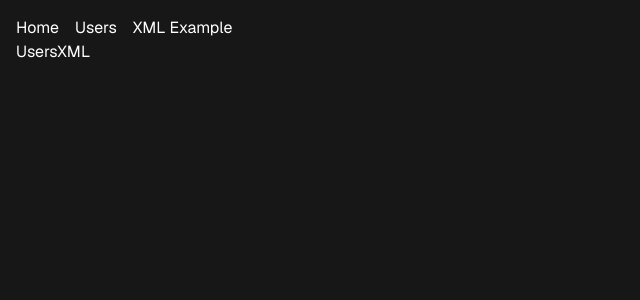
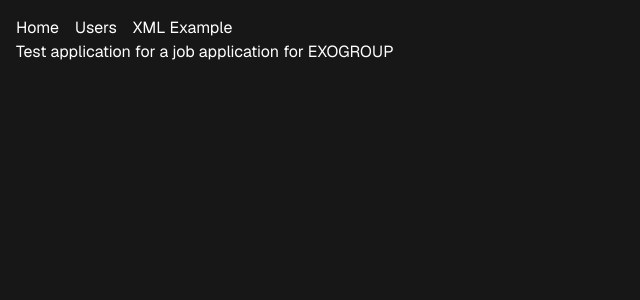
Before and after one commit to knetcode/exo-test, a Next.js app: page / in a window 1280 px wide. Shown: the top 300 px of the page, without its empty margins (0-640 px from the left). Built offline with nearby package versions, Linux system fonts and the light colour scheme.

Commit message:
minor home page content

```diff
--- a/src/app/page.tsx
+++ b/src/app/page.tsx
@@ -1,10 +1,7 @@
-import Link from "next/link";
-
 export default function HomePage() {
   return (
     <div>
-      <Link href="/users">Users</Link>
-      <Link href="/xml">XML</Link>
+      <p>Test application for a job application for EXOGROUP</p>
     </div>
   );
 }
--- a/src/app/users/[id]/page.tsx
+++ b/src/app/users/[id]/page.tsx
@@ -13,6 +13,7 @@
 import { OccupationField } from "@/components/occupation-field";
 import { ButtonContainer } from "@/components/button-container";
 import { onIdBlur } from "@/utils/on-id-blur";
+import { toast } from "sonner";
 
 export default function EditUserPage({ params }: { params: Promise<{ id: string }> }) {
   const { id } = use(params);
@@ -50,6 +51,7 @@
           queryClient.invalidateQueries(trpc.users.list.queryOptions());
           queryClient.invalidateQueries(trpc.users.getById.queryOptions(id));
           router.push("/users");
+          toast.success("User updated successfully");
         },
       }
     );
--- a/src/app/xml/page.tsx
+++ b/src/app/xml/page.tsx
@@ -13,7 +13,6 @@
   if (xmlQuery.isLoading) return <div>Loading...</div>;
   if (xmlQuery.error) return <div>Error: {xmlQuery.error.message}</div>;
 
-  // Parse the XML data
   const parsedData = parseXMLData(xmlQuery.data || "");
 
   return (
```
* * * * * * * * *
▶ TASK BRIEF:
Only the lines that contain the string "trpc" should be copied from the entries above.

▶ WRITTEN ANSWER:
           queryClient.invalidateQueries(trpc.users.list.queryOptions());
           queryClient.invalidateQueries(trpc.users.getById.queryOptions(id));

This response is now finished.